▸ **Data for this exercise**:

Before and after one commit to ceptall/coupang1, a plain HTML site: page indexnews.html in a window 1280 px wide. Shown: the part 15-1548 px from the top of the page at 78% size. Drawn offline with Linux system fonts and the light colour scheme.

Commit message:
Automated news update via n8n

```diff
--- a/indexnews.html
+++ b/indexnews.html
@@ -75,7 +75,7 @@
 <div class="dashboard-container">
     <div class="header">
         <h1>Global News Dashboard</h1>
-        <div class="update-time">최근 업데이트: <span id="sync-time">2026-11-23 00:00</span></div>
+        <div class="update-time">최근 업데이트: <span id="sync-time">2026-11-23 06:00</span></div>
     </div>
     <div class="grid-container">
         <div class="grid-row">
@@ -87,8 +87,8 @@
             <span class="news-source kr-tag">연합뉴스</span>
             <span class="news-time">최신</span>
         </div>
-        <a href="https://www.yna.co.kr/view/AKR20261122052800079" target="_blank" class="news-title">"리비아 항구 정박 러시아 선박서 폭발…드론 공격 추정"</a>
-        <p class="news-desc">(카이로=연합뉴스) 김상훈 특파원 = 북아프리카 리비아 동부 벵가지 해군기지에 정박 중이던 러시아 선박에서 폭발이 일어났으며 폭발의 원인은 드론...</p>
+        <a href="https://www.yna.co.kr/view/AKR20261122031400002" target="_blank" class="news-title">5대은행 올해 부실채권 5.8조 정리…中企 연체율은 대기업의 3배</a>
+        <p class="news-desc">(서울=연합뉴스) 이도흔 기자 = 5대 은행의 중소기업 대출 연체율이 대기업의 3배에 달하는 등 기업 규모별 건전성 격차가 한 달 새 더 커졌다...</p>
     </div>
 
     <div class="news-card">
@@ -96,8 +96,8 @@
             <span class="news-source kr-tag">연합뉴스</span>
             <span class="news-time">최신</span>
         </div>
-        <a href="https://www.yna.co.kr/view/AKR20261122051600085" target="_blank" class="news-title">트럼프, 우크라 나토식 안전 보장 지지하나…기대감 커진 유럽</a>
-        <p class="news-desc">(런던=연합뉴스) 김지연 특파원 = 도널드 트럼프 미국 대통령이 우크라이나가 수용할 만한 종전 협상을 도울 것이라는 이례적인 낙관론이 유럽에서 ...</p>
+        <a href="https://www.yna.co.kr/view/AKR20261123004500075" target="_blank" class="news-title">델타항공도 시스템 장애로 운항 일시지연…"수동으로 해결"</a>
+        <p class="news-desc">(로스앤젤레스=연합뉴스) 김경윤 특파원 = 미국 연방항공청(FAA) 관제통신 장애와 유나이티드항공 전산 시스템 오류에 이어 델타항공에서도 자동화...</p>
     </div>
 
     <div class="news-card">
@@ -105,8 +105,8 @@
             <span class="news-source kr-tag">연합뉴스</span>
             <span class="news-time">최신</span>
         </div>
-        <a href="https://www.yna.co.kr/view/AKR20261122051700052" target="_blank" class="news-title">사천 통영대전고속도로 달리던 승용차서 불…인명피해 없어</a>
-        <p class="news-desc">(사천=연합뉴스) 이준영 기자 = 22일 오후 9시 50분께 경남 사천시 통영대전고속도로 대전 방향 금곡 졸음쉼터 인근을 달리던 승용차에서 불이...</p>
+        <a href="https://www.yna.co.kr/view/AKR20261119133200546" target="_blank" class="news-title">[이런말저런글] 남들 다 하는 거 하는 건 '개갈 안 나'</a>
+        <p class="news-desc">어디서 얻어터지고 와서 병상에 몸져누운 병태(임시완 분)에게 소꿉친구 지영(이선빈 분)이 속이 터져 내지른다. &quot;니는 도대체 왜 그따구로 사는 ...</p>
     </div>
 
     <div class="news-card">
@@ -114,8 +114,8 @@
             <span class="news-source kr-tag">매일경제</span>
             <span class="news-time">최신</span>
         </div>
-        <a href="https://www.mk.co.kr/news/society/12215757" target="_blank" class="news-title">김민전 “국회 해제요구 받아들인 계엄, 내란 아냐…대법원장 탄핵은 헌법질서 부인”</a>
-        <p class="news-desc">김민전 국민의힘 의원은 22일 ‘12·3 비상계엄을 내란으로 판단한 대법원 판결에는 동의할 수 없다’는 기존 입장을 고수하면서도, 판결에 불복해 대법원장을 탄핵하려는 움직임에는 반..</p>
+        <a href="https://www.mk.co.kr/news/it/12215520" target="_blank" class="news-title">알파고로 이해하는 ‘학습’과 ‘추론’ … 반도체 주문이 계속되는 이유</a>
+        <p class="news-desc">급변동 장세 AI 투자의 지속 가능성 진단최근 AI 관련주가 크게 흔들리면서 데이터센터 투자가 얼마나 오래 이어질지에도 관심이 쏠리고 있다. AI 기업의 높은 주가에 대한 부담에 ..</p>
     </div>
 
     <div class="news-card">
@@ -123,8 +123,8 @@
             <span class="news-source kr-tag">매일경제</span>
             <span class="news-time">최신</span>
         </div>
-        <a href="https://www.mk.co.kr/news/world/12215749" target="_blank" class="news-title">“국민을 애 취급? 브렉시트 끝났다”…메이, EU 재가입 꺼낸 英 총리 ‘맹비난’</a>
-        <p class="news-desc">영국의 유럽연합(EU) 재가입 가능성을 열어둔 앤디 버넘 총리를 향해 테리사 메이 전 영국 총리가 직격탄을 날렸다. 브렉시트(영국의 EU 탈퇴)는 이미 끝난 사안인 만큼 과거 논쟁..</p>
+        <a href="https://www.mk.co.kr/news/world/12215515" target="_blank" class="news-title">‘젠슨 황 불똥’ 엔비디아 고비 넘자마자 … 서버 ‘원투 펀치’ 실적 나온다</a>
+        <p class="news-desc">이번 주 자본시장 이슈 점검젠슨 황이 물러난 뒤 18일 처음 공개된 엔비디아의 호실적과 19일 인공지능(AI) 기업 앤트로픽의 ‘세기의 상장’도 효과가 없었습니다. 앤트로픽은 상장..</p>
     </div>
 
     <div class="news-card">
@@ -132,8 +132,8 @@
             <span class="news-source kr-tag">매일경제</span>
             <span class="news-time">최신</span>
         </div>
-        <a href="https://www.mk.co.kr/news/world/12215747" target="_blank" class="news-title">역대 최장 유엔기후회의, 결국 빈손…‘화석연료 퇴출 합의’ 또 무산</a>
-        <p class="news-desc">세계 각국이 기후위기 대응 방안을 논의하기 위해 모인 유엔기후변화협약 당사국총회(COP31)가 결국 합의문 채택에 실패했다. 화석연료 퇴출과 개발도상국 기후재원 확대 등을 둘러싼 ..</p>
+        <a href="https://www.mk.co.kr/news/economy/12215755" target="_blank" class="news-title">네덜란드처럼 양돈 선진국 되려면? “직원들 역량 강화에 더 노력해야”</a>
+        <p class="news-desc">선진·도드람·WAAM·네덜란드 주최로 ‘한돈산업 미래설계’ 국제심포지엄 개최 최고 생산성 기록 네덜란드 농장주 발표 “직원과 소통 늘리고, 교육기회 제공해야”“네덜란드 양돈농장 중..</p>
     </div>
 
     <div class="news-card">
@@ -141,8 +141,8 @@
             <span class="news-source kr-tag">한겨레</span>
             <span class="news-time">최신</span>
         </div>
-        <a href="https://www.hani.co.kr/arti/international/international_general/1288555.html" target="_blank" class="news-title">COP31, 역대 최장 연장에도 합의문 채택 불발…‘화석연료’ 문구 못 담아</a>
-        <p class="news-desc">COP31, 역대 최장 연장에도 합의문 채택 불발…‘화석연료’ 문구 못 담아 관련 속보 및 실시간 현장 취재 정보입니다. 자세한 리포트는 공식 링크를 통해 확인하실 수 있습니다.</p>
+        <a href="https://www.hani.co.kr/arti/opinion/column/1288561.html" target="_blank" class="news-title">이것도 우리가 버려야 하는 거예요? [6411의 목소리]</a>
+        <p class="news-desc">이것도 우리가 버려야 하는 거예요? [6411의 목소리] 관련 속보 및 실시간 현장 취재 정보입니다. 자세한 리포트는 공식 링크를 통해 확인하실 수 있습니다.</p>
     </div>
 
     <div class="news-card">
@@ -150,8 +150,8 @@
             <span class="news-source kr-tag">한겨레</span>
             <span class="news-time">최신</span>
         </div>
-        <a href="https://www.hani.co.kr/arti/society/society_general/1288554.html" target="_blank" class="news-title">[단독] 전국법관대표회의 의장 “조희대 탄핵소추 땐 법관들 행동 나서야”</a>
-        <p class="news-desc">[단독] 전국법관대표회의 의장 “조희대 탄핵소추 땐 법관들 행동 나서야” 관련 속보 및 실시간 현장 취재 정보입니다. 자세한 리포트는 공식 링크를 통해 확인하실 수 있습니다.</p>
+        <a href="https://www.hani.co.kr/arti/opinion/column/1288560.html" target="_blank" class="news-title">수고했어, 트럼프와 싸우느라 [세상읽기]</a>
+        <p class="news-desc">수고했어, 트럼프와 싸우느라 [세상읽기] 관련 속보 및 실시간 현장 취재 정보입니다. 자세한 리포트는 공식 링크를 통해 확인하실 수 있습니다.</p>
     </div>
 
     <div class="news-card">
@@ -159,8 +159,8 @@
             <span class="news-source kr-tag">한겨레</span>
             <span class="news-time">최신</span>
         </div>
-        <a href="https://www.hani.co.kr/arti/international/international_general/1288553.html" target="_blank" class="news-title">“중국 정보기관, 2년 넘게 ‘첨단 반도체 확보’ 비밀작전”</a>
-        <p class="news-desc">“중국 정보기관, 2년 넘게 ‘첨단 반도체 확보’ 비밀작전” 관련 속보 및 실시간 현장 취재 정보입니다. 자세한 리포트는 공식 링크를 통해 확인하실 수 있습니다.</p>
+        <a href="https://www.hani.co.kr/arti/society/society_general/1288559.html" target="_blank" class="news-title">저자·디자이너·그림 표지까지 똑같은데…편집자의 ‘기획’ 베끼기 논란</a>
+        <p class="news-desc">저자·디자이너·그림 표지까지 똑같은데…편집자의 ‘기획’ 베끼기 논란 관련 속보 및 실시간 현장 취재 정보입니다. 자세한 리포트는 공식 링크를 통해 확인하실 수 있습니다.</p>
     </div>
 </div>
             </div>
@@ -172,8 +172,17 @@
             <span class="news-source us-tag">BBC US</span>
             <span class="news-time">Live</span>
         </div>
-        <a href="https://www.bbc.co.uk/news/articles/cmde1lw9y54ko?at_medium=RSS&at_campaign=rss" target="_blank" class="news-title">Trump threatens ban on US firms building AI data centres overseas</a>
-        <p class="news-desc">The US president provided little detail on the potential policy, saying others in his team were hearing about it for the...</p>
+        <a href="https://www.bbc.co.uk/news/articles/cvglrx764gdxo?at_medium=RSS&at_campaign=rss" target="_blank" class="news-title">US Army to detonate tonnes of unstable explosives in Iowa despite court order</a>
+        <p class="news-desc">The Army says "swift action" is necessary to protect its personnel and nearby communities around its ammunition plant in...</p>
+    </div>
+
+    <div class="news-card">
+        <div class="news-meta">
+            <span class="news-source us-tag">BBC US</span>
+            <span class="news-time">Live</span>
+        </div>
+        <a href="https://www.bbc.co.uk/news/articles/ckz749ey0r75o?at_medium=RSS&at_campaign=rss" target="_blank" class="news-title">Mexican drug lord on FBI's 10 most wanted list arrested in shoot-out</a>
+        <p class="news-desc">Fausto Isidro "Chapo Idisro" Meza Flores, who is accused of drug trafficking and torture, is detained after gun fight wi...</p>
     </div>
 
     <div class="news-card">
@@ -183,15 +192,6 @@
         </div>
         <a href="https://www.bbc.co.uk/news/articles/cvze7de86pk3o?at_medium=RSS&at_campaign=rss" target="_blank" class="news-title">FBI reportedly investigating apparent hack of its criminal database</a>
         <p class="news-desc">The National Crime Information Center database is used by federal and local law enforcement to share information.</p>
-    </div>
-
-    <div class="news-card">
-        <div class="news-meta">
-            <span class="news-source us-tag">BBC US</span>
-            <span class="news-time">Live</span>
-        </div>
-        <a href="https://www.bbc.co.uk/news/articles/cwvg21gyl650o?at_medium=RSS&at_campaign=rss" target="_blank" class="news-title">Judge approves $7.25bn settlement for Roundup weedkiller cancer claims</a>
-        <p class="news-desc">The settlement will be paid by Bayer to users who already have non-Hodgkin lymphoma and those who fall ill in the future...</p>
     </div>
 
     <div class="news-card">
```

▸ **What you should do**:
Whenever a line of the entries contains the string "sync", copy that line.

▸ **Written solution**:
-        <div class="update-time">최근 업데이트: <span id="sync-time">2026-11-23 00:00</span></div>
+        <div class="update-time">최근 업데이트: <span id="sync-time">2026-11-23 06:00</span></div>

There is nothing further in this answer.